    The Spanish did go for "Instant Conversion". I'm too lazy to check my books but they made a gift of a Virgin Mary statue to a chieftan's wife,wrote many religious documents in "Bybayin" (ancient script of the Philippines) such as "Doctrina Christiana, en lengua espaƱola y tagala", built churches and encouraged mass etc, etc.

    I remember reading one rebellious quote from a Filipino that left a lasting impression on me. It went something along the lines of:

    "You want us to believe in God and talk about heaven which is like paradise. But whose to say it will be any different to Earth where you treat us like slaves?".

    On a related note there was also something about a "Warrior Priest" who had a style of Eskrima he was teaching to the natives too.

    It's an interesting subject and I'm sure more educated people than I can argue for either side.
  5. I found this good article regarding a famous uprising in Bohol:

    Gotta love those assassin-priests, eh?!

    This rebellion preceded the famous "Dagahoy" rebellion which lasted for 89 years and is the longest in Filipino history.


    "Dagahoy" translated means "Talisiman of the wind". It was also a nickname of GM "Tatang" Ilustrisimo around Tondo, Manila for his skills.
    Last edited: Dec 16, 2009
  6. gagimilo

    gagimilo Member

    well, if you also check on the colonial Spanish approach in other parts of the world, i.e. south America, you'll see that there were quite often rather pronounced differences in how the priesthood saw the role of the colonial authorities, as opposed to how it was seen from the standpoint of the civilian administration. In the shortest (and broadest) strokes, the priests were frequently ready to take the natives under protection, which included their languages and cultural heritage, with the exception of the religious beliefs, of course. Therefore, the population was often ready to do the one thing the priests asked in return...

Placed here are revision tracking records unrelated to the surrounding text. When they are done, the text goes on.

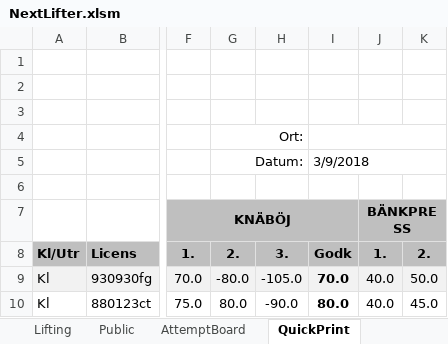
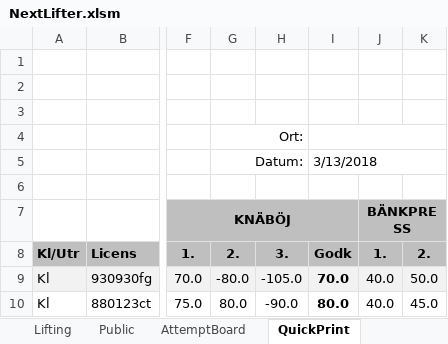
Before and after one commit to TianfuYun/NextLifter, an Excel workbook: NextLifter.xlsm, sheet QuickPrint, drawn as a sheet; only a part is shown, gaps mark what is left out; values as stored, in another font and other column widths than the file's, no borders; charts and pictures not drawn; the diff names each change by its address in the sheet, - before the commit and + after, or states it on an @@ line.

```diff
--- a/NextLifter.xlsm (sheet QuickPrint)
+++ b/NextLifter.xlsm (sheet QuickPrint)
-I5: 3/9/2018
+I5: 3/13/2018
```
Also changed, not shown: sheet Public, sheet ContestResults, formulas that keep their value, hidden cells, charts or pictures, 5 other files.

    Now, when it comes to the extent of cultural influence, while I do agree somewhat with Simon, the fact is that the percentage of Filipinos nowadays who speak Spanish is negligible, even after more than 330 years of colonization, which btw did not end all that long ago. On the other side, take a look at how many of them speak English, and how long was the colonial rule of USA...I'd say that put the cultural influence in somewhat different perspective.
  7. An interesting point.


    Taken from:

    So I guess 2 - 3% could be called "Negligible" in the grand-scheme of things.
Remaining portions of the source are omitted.